Back before our valley had garbage service, and long before Kootenai County opened its recycling transfer center near Post Falls, my in-laws burned their garbage in oil drums and dumped their trash in a low spot of a normally-dry spring bed.
During my walks up the old trail that parallels the spring, I always noticed a rusting oil drum and an old metal stove down among the hawthorn trunks. This winter, I put cleaning out the spring bed on my to-do list. Today was to-do day. The snow had cleared, the trail was firm and dry, and I could access the junk without fighting my way through leafy hawthorn branches.

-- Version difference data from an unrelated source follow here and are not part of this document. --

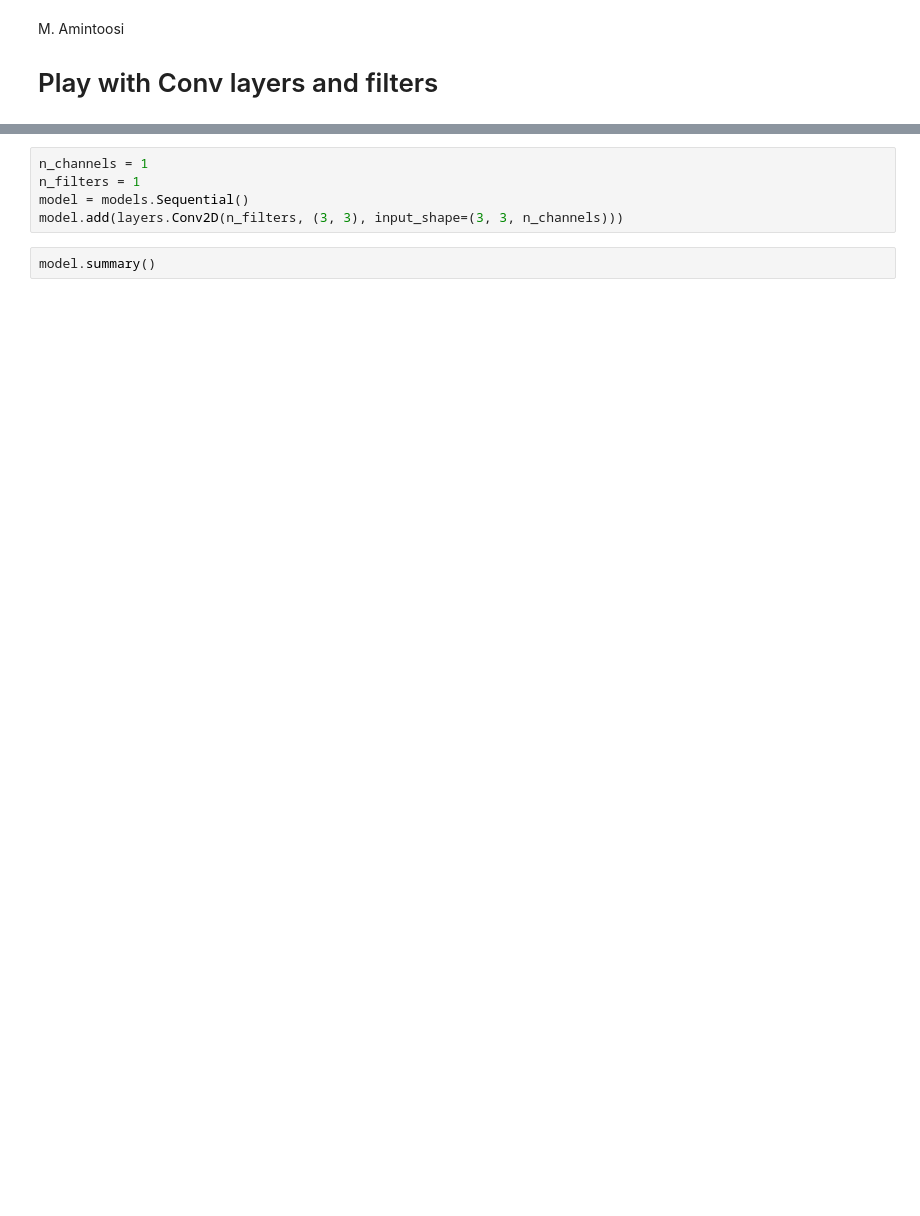
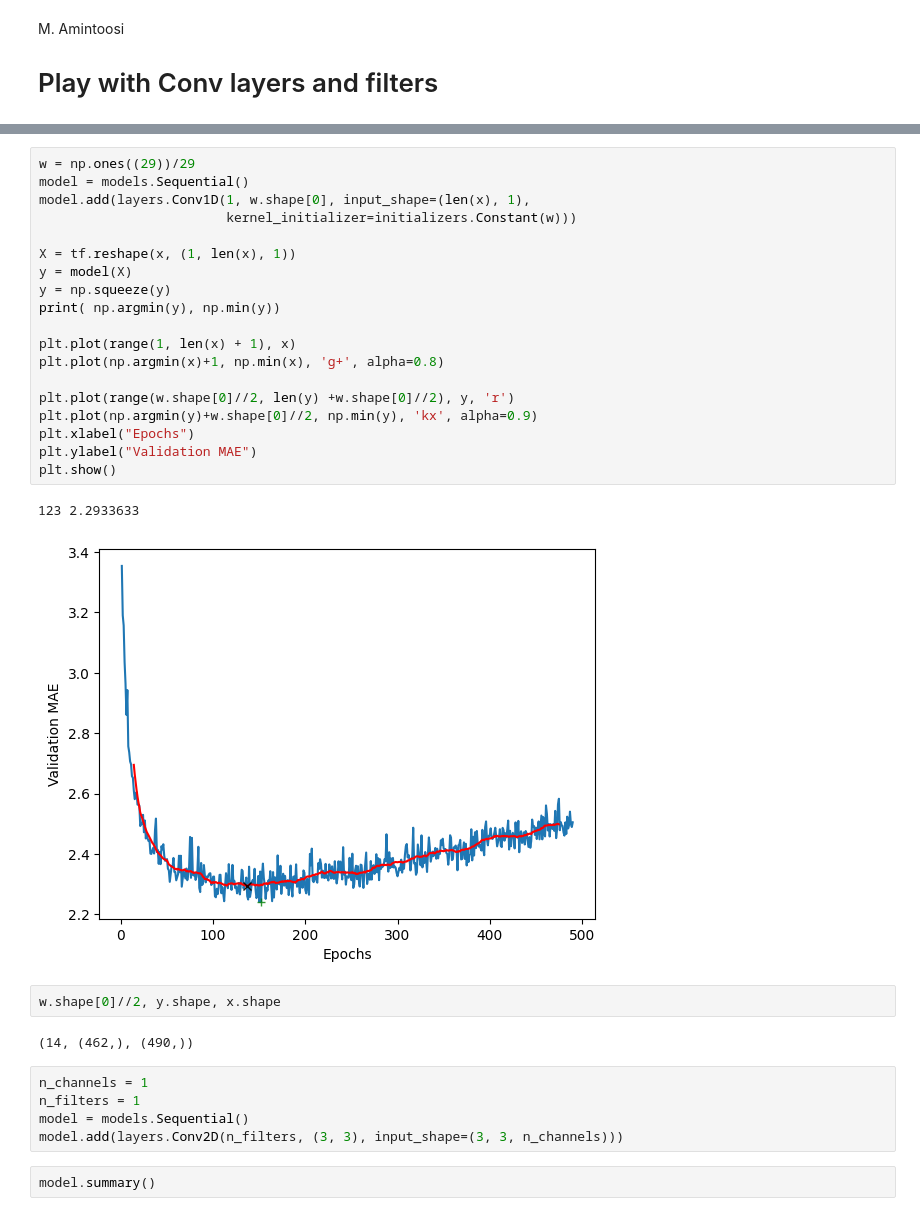
Before and after one commit to fum-cs/dl-fall-2023, a Jupyter notebook: code/conv_play.ipynb, the cells around one changed output, grey strips where cells are left out. Drawn from its saved outputs; the diff is of its cells as text; blank space fills up the shorter version.

```diff
--- a/code/conv_play.ipynb
+++ b/code/conv_play.ipynb
@@ -15,3 +96,29 @@ keras.__version__
+# %%
+w = np.ones((29))/29
+model = models.Sequential()
+model.add(layers.Conv1D(1, w.shape[0], input_shape=(len(x), 1),
+                        kernel_initializer=initializers.Constant(w)))
+
+X = tf.reshape(x, (1, len(x), 1))
+y = model(X)
+y = np.squeeze(y)
+print( np.argmin(y), np.min(y))
+
+plt.plot(range(1, len(x) + 1), x)
+plt.plot(np.argmin(x)+1, np.min(x), 'g+', alpha=0.8)
+
+plt.plot(range(w.shape[0]//2, len(y) +w.shape[0]//2), y, 'r')
+plt.plot(np.argmin(y)+w.shape[0]//2, np.min(y), 'kx', alpha=0.9)
+plt.xlabel("Epochs")
+plt.ylabel("Validation MAE")
+plt.show()
+# %% [output]
+123 2.2933633
+[figure, added]
+# %%
+w.shape[0]//2, y.shape, x.shape
+# %% [output]
+(14, (462,), (490,))
 # %%
 n_channels = 1
 n_filters = 1
```
Also changed, not shown: parts of 20 cells of this notebook, 2 other files.
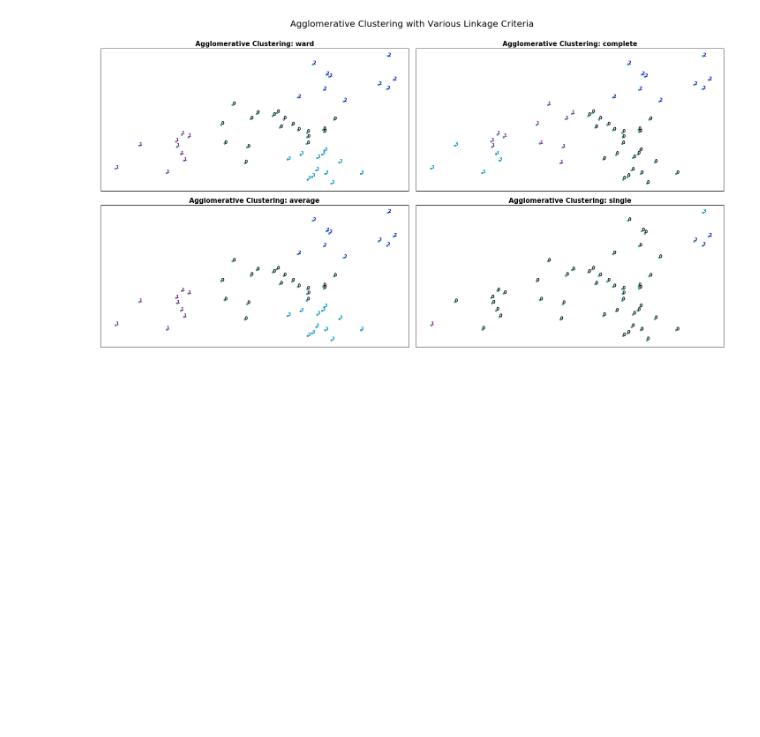
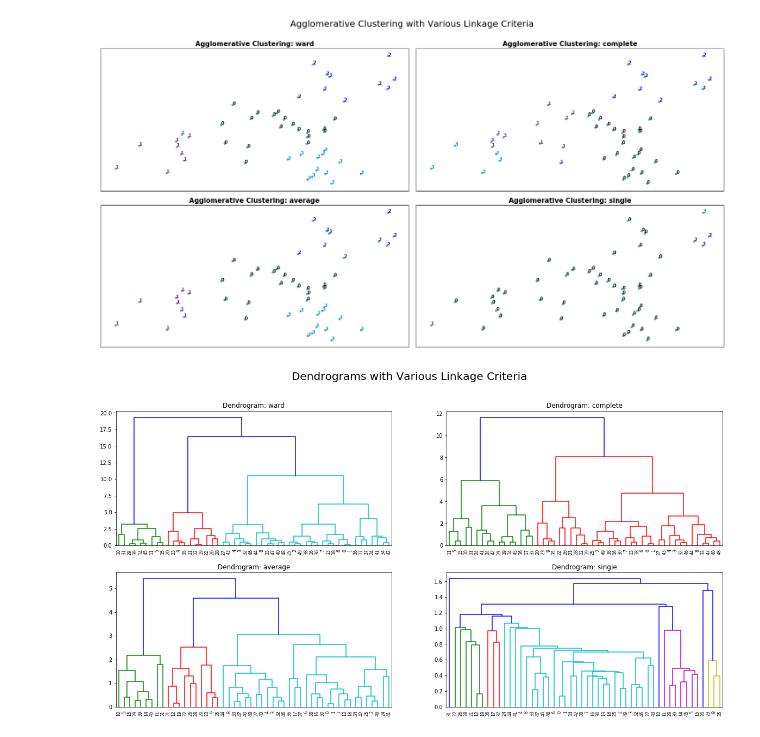
Before and after one commit to amypeniston/data-science-toolbox, a Jupyter notebook: Machine_Learning.ipynb, the cells around one changed output. Cells and saved outputs as stored; diff of their text form; code cells hidden in the pictures; blank space fills up the shorter version.

```diff
--- a/Machine_Learning.ipynb
+++ b/Machine_Learning.ipynb
@@ -1034,3 +1040,24 @@ plt.tight_layout()
 plt.show()
 # %% [output]
 [figure]
+# %%
+# View dendrogram
+# Create distance matrix
+
+fig = plt.figure(figsize=(20,10))
+
+for i, linkage in enumerate(linkages):
+    fig.add_subplot(2,2,i+1)
+    dist_matrix = distance_matrix(X1, X1)
+
+    # Convert the redundant n*n square matrix form into a condensed nC2 array as required by hierarchy.linkage()
+    distArray = ssd.squareform(dist_matrix)
+
+    Z = hierarchy.linkage(distArray, linkage)
+    dendro = hierarchy.dendrogram(Z)
+    plt.title("Dendrogram: " + linkage)
+
+plt.suptitle("Dendrograms with Various Linkage Criteria", fontsize=20)
+plt.show()
+# %% [output]
+[figure, added]
```
Also changed, not shown: parts of 11 cells of this notebook, 1 other file.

Pepper appeared as if from nowhere as soon as I started up the ATV, and ran alongside me to the base of the trail, where I unhooked the trailer and freed up the hitch ball for use as a rope dally. From there, Pepper struck out on his own, appearing now and then on his way among the trees. I stopped at the "dump" and tied off the old oil barrel, dragging it free of the spring bed with a well-used nylon lariat wrapped around the ATV ball hitch. Next came the metal stove. Then a large tangle of barbed wire I hadn't seen before. After clearing out the big stuff, I eased down into the spring and started throwing up to the trail a diverse collection of junk that I'd just exposed: part of a lawn mower, bits of a leather draft-horse harness, clear and brown bottles, tin cans, a car inner tube, plastic Clorox bottles.
When I finished, I turned the ATV back down the trail, hooked up the trailer, drove back up the spring, tossed all of the detritus into the trailer bed, and pulled it all back up to our house, where I switched the ATV for our SUV. Next stop, the recycling transfer station in Pleasantview. My reward: Mexican for lunch, and a cleaner spring bed.